Before-and-after page screenshots:
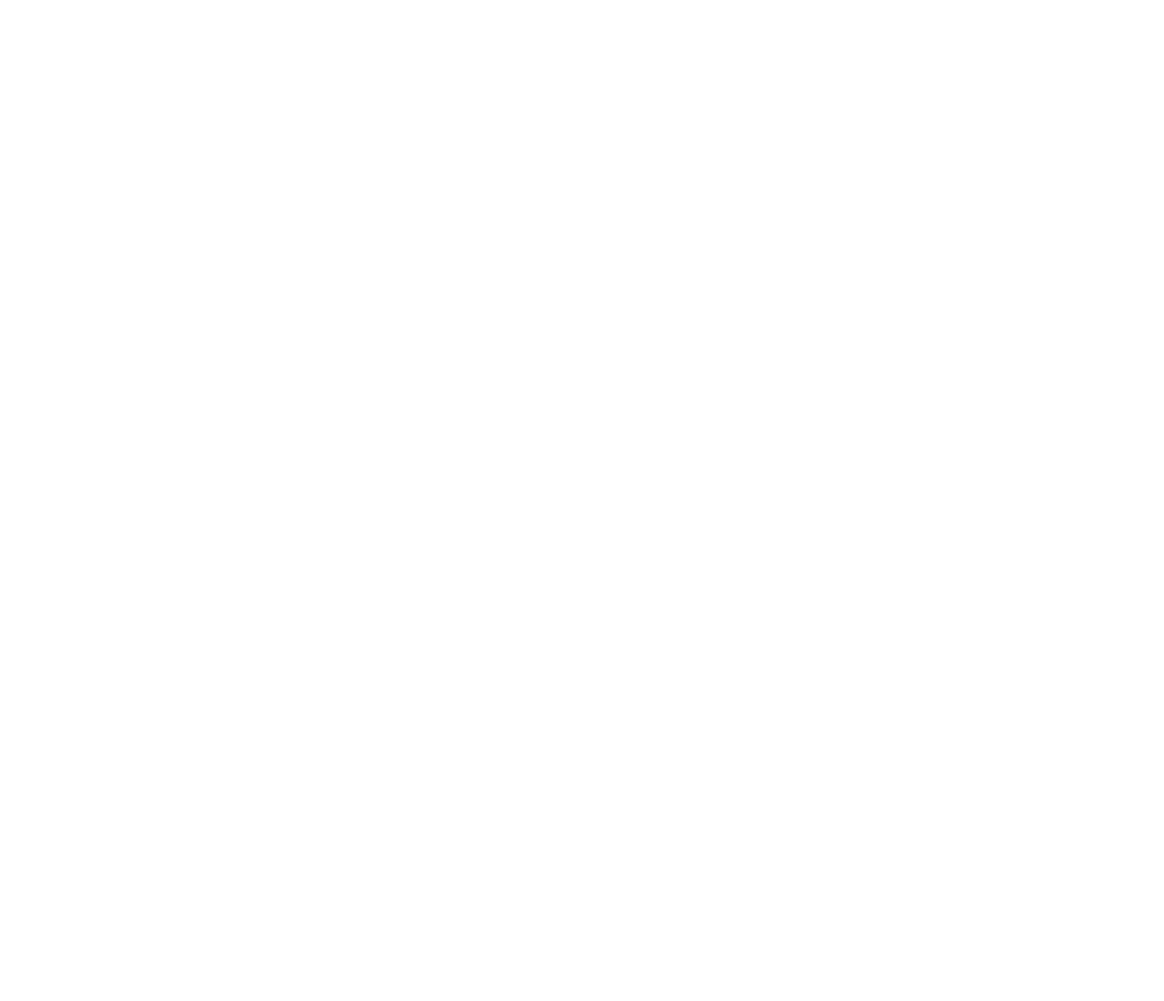
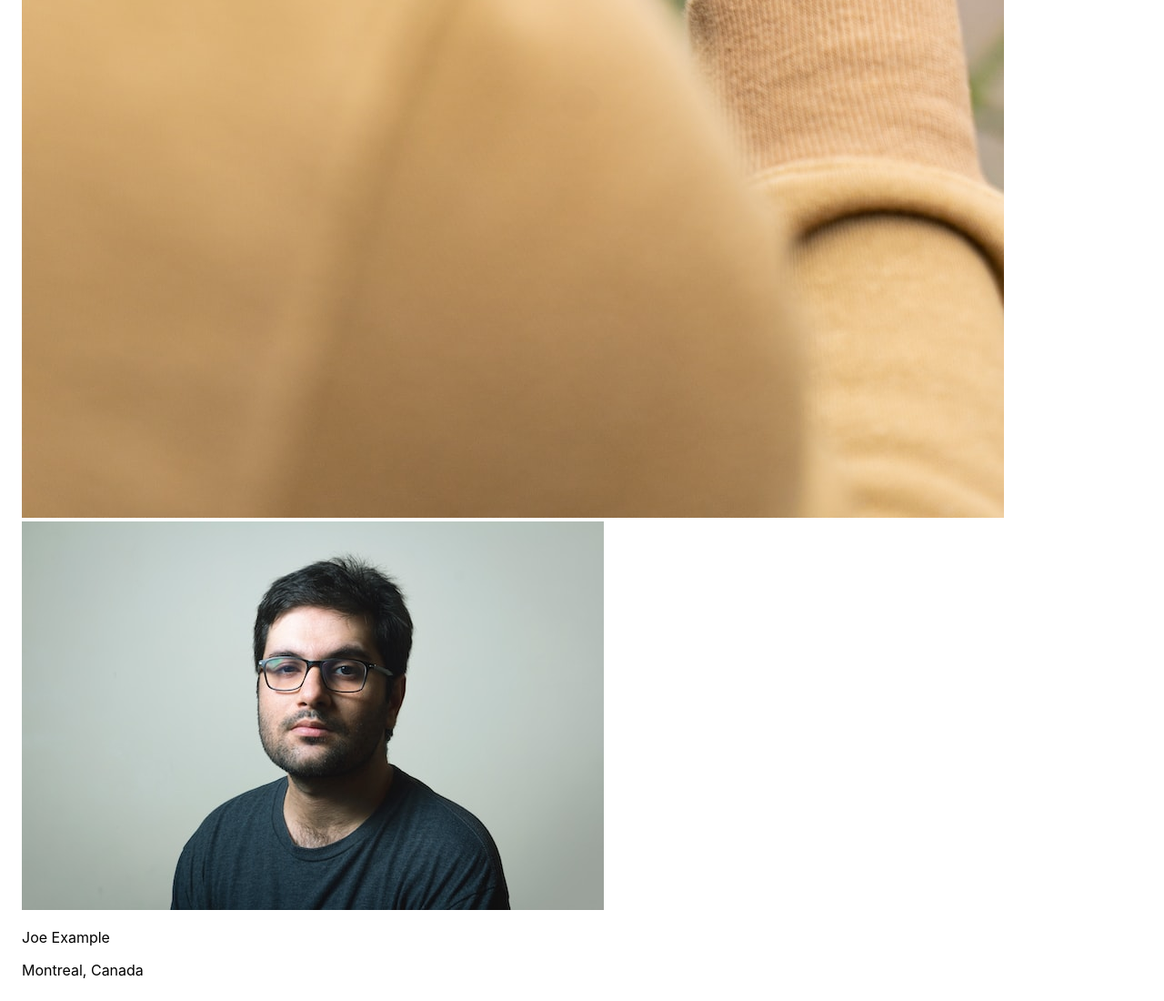
Before and after one commit to schang9m/photolabs, a React (Create React App) app in the folder frontend/: page / in a window 1280 px wide. Shown: the part 1376-2476 px from the top of the page at 91% size. Before the commit the page ends 800 px from the top, so only its background shows below. Built offline with nearby package versions, Linux system fonts and the light colour scheme; the HTML template or start-up script is replaced by a standard one.

Commit message:
modified the photolistitem to show proper image and let app.jsx pass down props for listitem

```diff
--- a/frontend/src/App.jsx
+++ b/frontend/src/App.jsx
@@ -3,11 +3,27 @@
 import PhotoListItem from './components/PhotoListItem';
 import './App.scss';
 
+const sampleDataForPhotoListItem = {
+  id: "1",
+  location: {
+    city: "Montreal",
+    country: "Canada",
+  },
+  imageSource: `${process.env.PUBLIC_URL}/Image-1-Regular.jpeg`,
+  username: "Joe Example",
+  profile: `${process.env.PUBLIC_URL}/profile-1.jpg`,
+};
 // Note: Rendering a single component to build components in isolation
 const App = () => {
   return (
     <div className="App">
-      <PhotoListItem/>
+      <PhotoListItem
+        id={sampleDataForPhotoListItem.id}
+        location={sampleDataForPhotoListItem.location}
+        imageSource={sampleDataForPhotoListItem.imageSource}
+        username={sampleDataForPhotoListItem.username}
+        profile={sampleDataForPhotoListItem.profile}
+      />
     </div>
   );
 };
--- a/frontend/src/components/PhotoListItem.jsx
+++ b/frontend/src/components/PhotoListItem.jsx
@@ -3,19 +3,28 @@
 import "../styles/PhotoListItem.scss";
 
 
-const sampleDataForPhotoListItem = {
-  id: "1",
-  location: {
-    city: "Montreal",
-    country: "Canada",
-  },
-  imageSource: `${process.env.PUBLIC_URL}/Image-1-Regular.jpeg`,
-  username: "Joe Example",
-  profile: `${process.env.PUBLIC_URL}/profile-1.jpg`,
-};
 
-const PhotoListItem = () => {
+
+const PhotoListItem = (props) => {
   /* Insert React */
+  const {id, location, imageSource, username, profile} = props;
+  return (
+    <>
+      <img src={imageSource}
+      alt={`${username}'s picture`}
+      id={id}
+      className="image"/>
+
+      <img src={profile}
+      alt={`${username}'s profile`}
+      className='profile-image'/>
+
+      <p>{username}</p>
+
+      <p className="location">{`${location.city}, ${location.country}`}</p>
+
+    </>
+  )
 };
 
 export default PhotoListItem;
```
Also changed, not shown: 1 other file (tests, documents, lock files or other folders).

Task prompt - Reproduce the data verbatim and omit each image.

Response area -
Before and after one commit to schang9m/photolabs, a React (Create React App) app in the folder frontend/: page / in a window 1280 px wide. Shown: the part 1376-2476 px from the top of the page at 91% size. Before the commit the page ends 800 px from the top, so only its background shows below. Built offline with nearby package versions, Linux system fonts and the light colour scheme; the HTML template or start-up script is replaced by a standard one.

Commit message:
modified the photolistitem to show proper image and let app.jsx pass down props for listitem

```diff
--- a/frontend/src/App.jsx
+++ b/frontend/src/App.jsx
@@ -3,11 +3,27 @@
 import PhotoListItem from './components/PhotoListItem';
 import './App.scss';
 
+const sampleDataForPhotoListItem = {
+  id: "1",
+  location: {
+    city: "Montreal",
+    country: "Canada",
+  },
+  imageSource: `${process.env.PUBLIC_URL}/Image-1-Regular.jpeg`,
+  username: "Joe Example",
+  profile: `${process.env.PUBLIC_URL}/profile-1.jpg`,
+};
 // Note: Rendering a single component to build components in isolation
 const App = () => {
   return (
     <div className="App">
-      <PhotoListItem/>
+      <PhotoListItem
+        id={sampleDataForPhotoListItem.id}
+        location={sampleDataForPhotoListItem.location}
+        imageSource={sampleDataForPhotoListItem.imageSource}
+        username={sampleDataForPhotoListItem.username}
+        profile={sampleDataForPhotoListItem.profile}
+      />
     </div>
   );
 };
--- a/frontend/src/components/PhotoListItem.jsx
+++ b/frontend/src/components/PhotoListItem.jsx
@@ -3,19 +3,28 @@
 import "../styles/PhotoListItem.scss";
 
 
-const sampleDataForPhotoListItem = {
-  id: "1",
-  location: {
-    city: "Montreal",
-    country: "Canada",
-  },
-  imageSource: `${process.env.PUBLIC_URL}/Image-1-Regular.jpeg`,
-  username: "Joe Example",
-  profile: `${process.env.PUBLIC_URL}/profile-1.jpg`,
-};
 
-const PhotoListItem = () => {
+
+const PhotoListItem = (props) => {
   /* Insert React */
+  const {id, location, imageSource, username, profile} = props;
+  return (
+    <>
+      <img src={imageSource}
+      alt={`${username}'s picture`}
+      id={id}
+      className="image"/>
+
+      <img src={profile}
+      alt={`${username}'s profile`}
+      className='profile-image'/>
+
+      <p>{username}</p>
+
+      <p className="location">{`${location.city}, ${location.country}`}</p>
+
+    </>
+  )
 };
 
 export default PhotoListItem;
```
Also changed, not shown: 1 other file (tests, documents, lock files or other folders).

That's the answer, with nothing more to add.